Records for this task section start

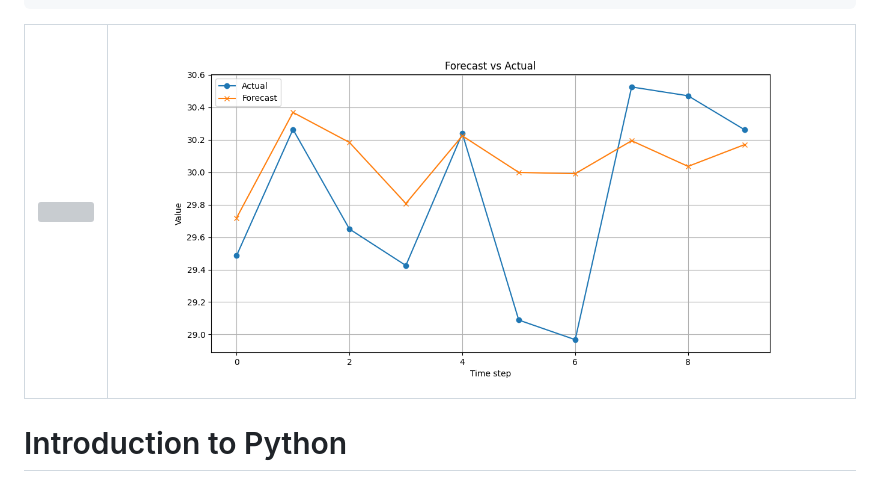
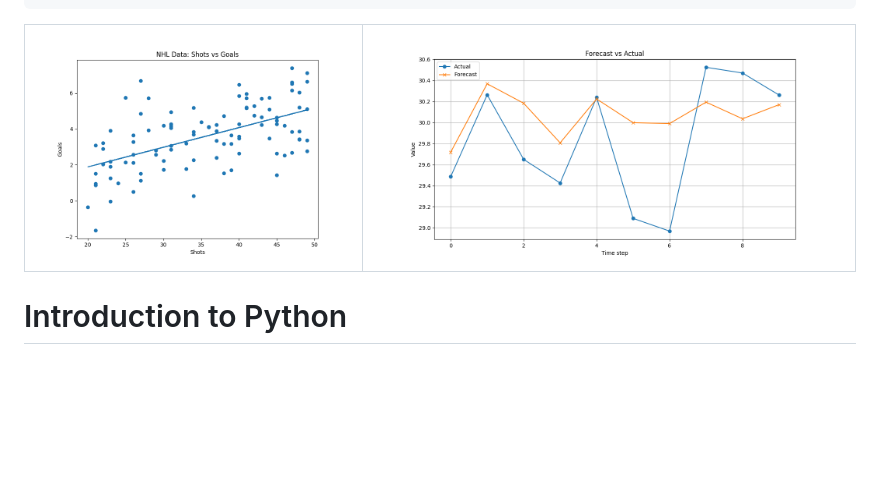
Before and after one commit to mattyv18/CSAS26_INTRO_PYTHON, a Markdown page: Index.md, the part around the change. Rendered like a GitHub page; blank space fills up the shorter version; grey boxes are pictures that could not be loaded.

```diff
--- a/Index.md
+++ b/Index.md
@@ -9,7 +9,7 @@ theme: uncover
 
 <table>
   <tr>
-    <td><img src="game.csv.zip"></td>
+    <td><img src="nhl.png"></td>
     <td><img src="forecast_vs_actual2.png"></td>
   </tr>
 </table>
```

Records for this task section end
Records for this task section start

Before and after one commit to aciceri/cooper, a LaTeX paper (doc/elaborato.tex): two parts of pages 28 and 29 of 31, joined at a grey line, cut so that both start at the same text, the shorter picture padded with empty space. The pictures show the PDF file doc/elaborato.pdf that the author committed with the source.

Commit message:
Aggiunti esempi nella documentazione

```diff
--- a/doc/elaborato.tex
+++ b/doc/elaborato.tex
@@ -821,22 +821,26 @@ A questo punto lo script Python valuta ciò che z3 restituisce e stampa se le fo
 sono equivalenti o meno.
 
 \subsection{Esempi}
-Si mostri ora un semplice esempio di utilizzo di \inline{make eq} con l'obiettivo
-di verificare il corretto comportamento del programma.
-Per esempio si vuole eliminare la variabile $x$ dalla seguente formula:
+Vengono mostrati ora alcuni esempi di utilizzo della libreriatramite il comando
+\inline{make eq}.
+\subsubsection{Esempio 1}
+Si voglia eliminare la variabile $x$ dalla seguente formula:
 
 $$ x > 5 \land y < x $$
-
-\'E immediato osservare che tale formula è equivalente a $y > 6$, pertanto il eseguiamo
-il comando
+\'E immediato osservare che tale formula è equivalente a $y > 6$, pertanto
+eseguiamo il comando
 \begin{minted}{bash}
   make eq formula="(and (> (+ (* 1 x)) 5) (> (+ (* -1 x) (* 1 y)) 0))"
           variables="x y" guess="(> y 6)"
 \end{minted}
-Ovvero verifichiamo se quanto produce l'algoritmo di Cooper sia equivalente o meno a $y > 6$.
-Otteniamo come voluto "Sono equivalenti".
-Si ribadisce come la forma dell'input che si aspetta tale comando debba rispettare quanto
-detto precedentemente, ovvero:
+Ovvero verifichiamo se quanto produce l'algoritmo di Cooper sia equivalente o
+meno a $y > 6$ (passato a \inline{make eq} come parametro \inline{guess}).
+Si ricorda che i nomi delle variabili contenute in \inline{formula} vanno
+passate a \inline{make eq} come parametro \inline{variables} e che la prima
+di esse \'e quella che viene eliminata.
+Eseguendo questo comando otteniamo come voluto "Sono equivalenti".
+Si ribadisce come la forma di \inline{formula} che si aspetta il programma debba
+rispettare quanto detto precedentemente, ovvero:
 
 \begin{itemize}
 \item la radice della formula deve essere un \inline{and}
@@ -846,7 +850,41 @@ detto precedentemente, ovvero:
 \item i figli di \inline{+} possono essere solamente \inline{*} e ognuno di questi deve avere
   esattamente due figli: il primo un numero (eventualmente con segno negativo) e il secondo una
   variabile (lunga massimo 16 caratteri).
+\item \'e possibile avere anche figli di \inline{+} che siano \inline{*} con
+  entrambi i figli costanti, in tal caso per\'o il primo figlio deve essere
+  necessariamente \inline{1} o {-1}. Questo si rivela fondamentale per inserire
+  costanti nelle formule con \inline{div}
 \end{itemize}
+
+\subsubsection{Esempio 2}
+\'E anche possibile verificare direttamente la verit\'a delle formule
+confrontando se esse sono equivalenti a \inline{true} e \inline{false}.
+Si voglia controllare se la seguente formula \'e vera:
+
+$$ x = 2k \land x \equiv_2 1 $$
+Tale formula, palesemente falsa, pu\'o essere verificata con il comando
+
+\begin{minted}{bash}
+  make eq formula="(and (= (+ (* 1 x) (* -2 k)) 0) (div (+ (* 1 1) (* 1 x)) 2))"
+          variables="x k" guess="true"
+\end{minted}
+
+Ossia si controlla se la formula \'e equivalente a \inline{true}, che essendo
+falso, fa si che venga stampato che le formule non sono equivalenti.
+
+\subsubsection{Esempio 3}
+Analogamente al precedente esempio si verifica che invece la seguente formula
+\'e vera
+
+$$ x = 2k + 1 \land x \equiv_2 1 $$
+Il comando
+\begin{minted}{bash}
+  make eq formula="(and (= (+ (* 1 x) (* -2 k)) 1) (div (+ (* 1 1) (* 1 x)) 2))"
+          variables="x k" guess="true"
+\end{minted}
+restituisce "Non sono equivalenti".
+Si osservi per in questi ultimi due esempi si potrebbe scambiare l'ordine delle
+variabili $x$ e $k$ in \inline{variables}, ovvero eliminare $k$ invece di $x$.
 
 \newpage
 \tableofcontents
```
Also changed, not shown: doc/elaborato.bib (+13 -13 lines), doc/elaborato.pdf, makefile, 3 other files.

Records for this task section end

> _Goal of the exercise_: Report every line in the data above in which the word "meno" appears.

> _Answer to this problem_:
 sono equivalenti o meno.
-Ovvero verifichiamo se quanto produce l'algoritmo di Cooper sia equivalente o meno a $y > 6$.
+meno a $y > 6$ (passato a \inline{make eq} come parametro \inline{guess}).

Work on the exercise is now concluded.